Source: United States House of Representatives – Congresswoman Sara Jacobs (D-CA-53)
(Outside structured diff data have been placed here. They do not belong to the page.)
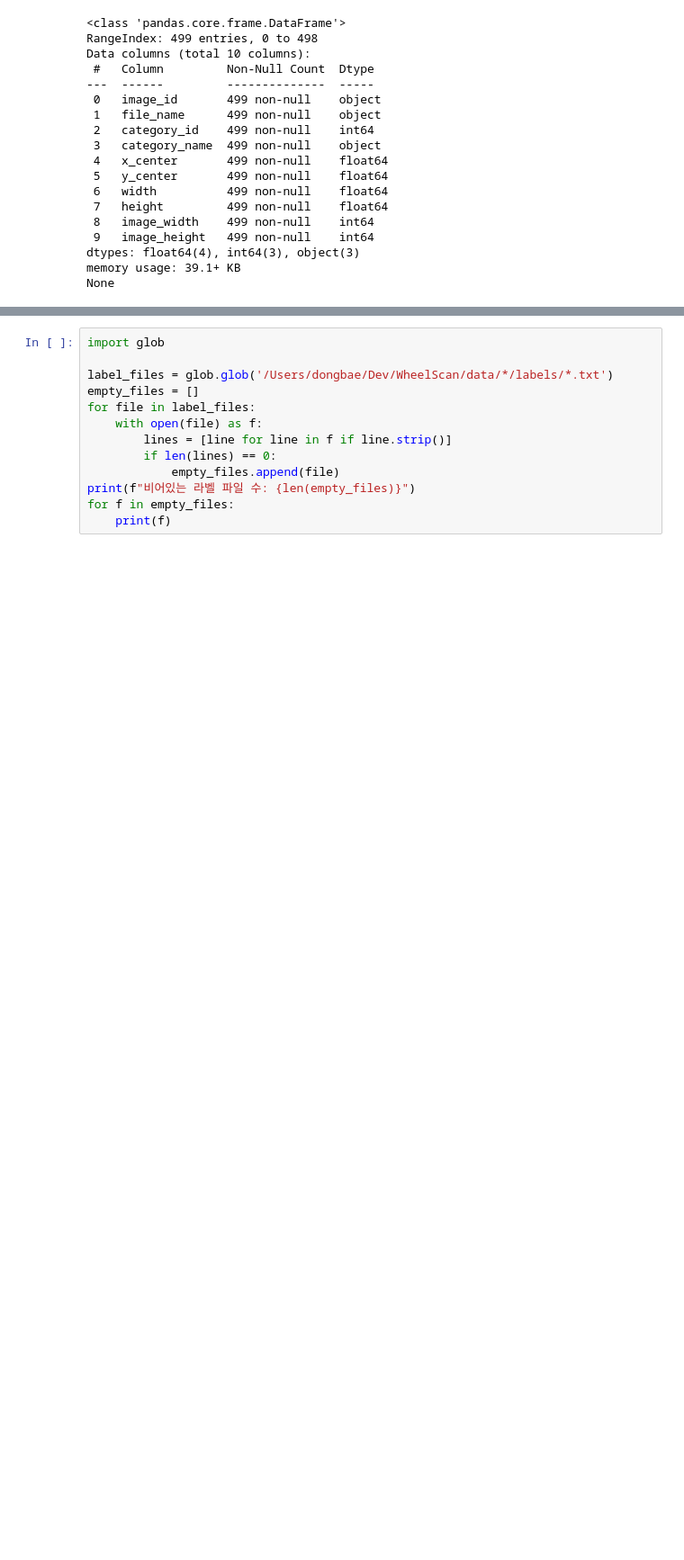
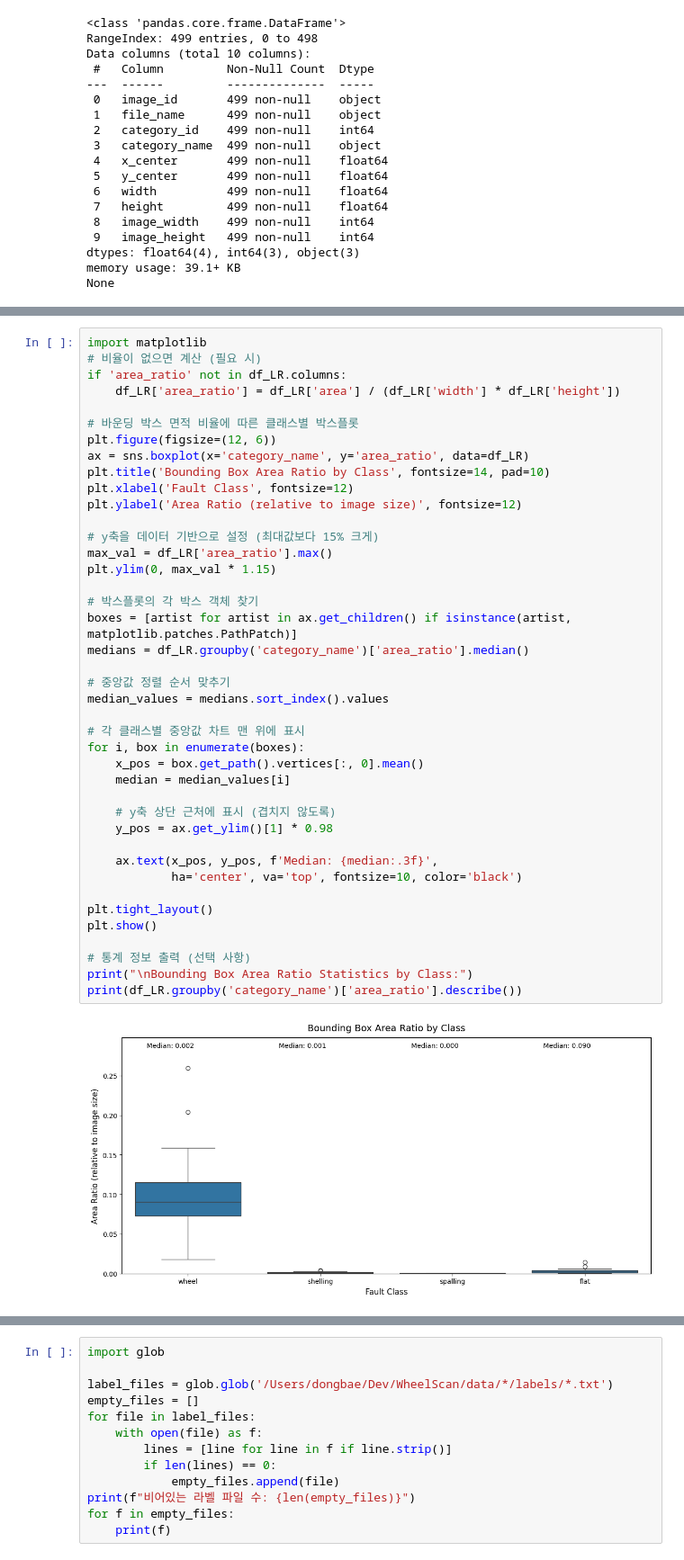
Before and after one commit to Kang-dongbae/WheelScan, a Jupyter notebook: src/notebook.ipynb, the cells around one changed output, grey strips where cells are left out. Shown: that part at 90% size. Drawn from its saved outputs; the diff is of its cells as text; blank space fills up the shorter version.

```diff
--- a/src/notebook.ipynb
+++ b/src/notebook.ipynb
@@ -161,0 +244,43 @@ plt.show()
+# %%
+import matplotlib
+# 비율이 없으면 계산 (필요 시)
+if 'area_ratio' not in df_LR.columns:
+    df_LR['area_ratio'] = df_LR['area'] / (df_LR['width'] * df_LR['height'])
+
+# 바운딩 박스 면적 비율에 따른 클래스별 박스플롯
+plt.figure(figsize=(12, 6))
+ax = sns.boxplot(x='category_name', y='area_ratio', data=df_LR)
+plt.title('Bounding Box Area Ratio by Class', fontsize=14, pad=10)
+plt.xlabel('Fault Class', fontsize=12)
+plt.ylabel('Area Ratio (relative to image size)', fontsize=12)
+
+# y축을 데이터 기반으로 설정 (최대값보다 15% 크게)
+max_val = df_LR['area_ratio'].max()
+plt.ylim(0, max_val * 1.15)
+
+# 박스플롯의 각 박스 객체 찾기
+boxes = [artist for artist in ax.get_children() if isinstance(artist, matplotlib.patches.PathPatch)]
+medians = df_LR.groupby('category_name')['area_ratio'].median()
+
+# 중앙값 정렬 순서 맞추기
+median_values = medians.sort_index().values
+
+# 각 클래스별 중앙값 차트 맨 위에 표시
+for i, box in enumerate(boxes):
+    x_pos = box.get_path().vertices[:, 0].mean()
+    median = median_values[i]
+
+    # y축 상단 근처에 표시 (겹치지 않도록)
+    y_pos = ax.get_ylim()[1] * 0.98
+
+    ax.text(x_pos, y_pos, f'Median: {median:.3f}',
+            ha='center', va='top', fontsize=10, color='black')
+
+plt.tight_layout()
+plt.show()
+
+# 통계 정보 출력 (선택 사항)
+print("\nBounding Box Area Ratio Statistics by Class:")
+print(df_LR.groupby('category_name')['area_ratio'].describe())
+# %% [output]
+[figure, added]
```
Also changed, not shown: parts of 11 cells of this notebook, 4 other files.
Washington, D.C. – Today, Congresswoman Sara Jacobs (D-CA-53), Senator Mazie Hirono (D-HI), and Senator Ron Wyden (D-OR) introduced the My Body, My Data Act, legislation to protect personal reproductive health data in response to the leaked draft decision revealing the Supreme Court’s plans to overturn Roe v. Wade. The bill would create a new national standard to protect personal reproductive health data, enforced by the Federal Trade Commission. By minimizing the personal reproductive health data that is collected and retained, the bill would prevent this information from being disclosed or misused.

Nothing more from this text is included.